Let us set our Wayback Machine to 1995 or so and meet up with a much younger me. Awww, look how cute I was. At the time I was the proud owner of my very first console, the Super Nintendo Entertainment System (SNES). I also owned Super Mario All-Stars and Super Mario World, as they came with the console. I had a copy of Mortal Kombat 3 because I thought that fighting games were “cool”. I had an aunt who also owned a SNES and who would allow me to borrow games from her, as I could not then afford to buy many games for myself. One of her games, and the one that really opened my eyes to how much I could enjoy gaming, was Illusion of Gaia. It made me fall in love with the RPG genre; from that point on I would choose new games to play based on whether or not that game was like Illusion of Gaia. At the time I did not quite understand that there were official gaming genres. To me, there were simply games like
Some of the things that I found so appealing about Illusion of Gaia and the RPG genre were the hero and other characters. They had a voice, which was a mind-blowing realization to someone accustomed to silent avatars like Mario. They had feelings and emotions which were expressed to me through their dialogue. Occasionally, the characters would even have internal monologues, allowing me even greater insight into their psyche. It became so easy to be emotionally involved and invested in what was happening around them because they seemed more real to me. –Not as real as the person sitting beside me, but as real, perhaps, as a character in a book or movie. I would complete other games just for the sake of completing a game, but with Gaia I pushed forward through the game because I wanted to see where Will and Kara’s journey would take them. I cared about what happened to them and all of the poor little NPCs around them.

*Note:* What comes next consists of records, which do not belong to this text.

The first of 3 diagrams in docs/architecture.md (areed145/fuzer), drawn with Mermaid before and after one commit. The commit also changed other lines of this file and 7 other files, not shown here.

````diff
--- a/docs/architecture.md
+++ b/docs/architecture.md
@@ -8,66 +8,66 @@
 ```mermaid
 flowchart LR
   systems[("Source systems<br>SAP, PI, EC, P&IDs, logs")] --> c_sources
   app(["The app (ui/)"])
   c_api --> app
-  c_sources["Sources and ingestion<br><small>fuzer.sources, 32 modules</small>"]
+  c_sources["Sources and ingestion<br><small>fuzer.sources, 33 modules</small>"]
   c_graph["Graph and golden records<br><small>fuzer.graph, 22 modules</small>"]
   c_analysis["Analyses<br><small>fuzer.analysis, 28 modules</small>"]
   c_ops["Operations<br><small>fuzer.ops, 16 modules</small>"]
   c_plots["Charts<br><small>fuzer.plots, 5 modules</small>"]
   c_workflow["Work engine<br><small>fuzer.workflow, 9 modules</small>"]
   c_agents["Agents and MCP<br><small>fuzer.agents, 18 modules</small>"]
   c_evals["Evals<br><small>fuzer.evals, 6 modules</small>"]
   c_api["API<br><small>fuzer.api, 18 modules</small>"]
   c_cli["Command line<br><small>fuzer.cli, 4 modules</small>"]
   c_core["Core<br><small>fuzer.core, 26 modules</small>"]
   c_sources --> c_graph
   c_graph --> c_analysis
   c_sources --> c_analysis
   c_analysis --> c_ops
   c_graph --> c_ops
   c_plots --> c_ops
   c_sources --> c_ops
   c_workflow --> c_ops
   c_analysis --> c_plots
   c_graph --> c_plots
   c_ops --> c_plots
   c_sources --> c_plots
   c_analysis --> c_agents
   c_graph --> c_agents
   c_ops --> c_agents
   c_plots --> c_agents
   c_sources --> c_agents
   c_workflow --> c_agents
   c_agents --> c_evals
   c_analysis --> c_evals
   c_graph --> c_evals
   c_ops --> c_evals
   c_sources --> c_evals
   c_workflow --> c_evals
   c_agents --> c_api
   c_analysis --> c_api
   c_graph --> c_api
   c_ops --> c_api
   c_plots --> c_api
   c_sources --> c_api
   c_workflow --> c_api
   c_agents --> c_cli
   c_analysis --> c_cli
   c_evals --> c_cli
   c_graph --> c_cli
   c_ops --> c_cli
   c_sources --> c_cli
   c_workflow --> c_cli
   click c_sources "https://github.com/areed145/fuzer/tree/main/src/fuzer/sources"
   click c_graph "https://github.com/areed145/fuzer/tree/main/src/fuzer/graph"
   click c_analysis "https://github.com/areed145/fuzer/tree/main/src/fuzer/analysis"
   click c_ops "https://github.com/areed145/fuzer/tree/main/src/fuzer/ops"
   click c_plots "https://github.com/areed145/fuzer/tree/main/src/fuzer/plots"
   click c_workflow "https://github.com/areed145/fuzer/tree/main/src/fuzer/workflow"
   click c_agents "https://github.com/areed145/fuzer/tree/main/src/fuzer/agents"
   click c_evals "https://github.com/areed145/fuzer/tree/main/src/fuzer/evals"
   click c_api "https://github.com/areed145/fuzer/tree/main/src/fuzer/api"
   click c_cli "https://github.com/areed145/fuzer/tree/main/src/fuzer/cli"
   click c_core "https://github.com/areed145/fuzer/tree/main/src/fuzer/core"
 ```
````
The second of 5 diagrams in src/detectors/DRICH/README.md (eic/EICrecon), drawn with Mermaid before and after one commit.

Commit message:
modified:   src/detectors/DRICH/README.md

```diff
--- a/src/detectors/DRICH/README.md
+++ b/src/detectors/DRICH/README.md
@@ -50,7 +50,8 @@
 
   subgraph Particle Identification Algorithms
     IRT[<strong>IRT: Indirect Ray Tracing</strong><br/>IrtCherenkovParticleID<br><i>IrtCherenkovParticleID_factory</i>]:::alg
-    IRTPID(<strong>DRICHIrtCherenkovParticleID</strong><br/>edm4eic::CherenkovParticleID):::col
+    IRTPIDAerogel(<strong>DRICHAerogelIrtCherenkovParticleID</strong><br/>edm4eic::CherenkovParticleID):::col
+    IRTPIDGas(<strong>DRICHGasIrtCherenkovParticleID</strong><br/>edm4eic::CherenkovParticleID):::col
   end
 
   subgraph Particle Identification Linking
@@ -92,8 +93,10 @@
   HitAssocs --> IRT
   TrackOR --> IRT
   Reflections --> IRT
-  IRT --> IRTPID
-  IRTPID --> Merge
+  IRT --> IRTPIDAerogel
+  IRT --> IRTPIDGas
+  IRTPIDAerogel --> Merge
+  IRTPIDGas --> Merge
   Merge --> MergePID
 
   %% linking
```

The other aspect of Illusion of Gaia that I loved was the towns. One of my favourite parts of the game, and a part I always looked forward to during my many replays, was exploring the towns. I would visit every house, go down every side street, talk to every NPC, and peer in every pot or barrel. It was all so fascinating, thinking that some game developer somewhere created an entire town from his or her imagination. I would mentally insert myself into the town, decide which house I wanted to live in, which bed I would claim at the Inn, etc. This is something that I am only slightly embarrassed to admit that I still do today. I still love exploring towns and calling dibs on where I would want to live if I were a character in a video game.
Realistic towns and people seem like such a small and obvious thing to use now. Most games feature these elements today, regardless of genre. However, during the late 1990s and early 2000s this was not the case. My preference for games with a similar feeling to Illusion of Gaia led me to games like Chrono Trigger and the Final Fantasy series as a whole. I remember playing Sim City 3000 and treating it like a town in an RPG, and I remember being utterly bored by platform and fighting games.
So dear readers: whether they be confined to a few genres or more broad, what are your gaming tastes? Are you aware of the origin of your preferences? Did you have any special gaming influences when you were younger? Use the comments below to tell us!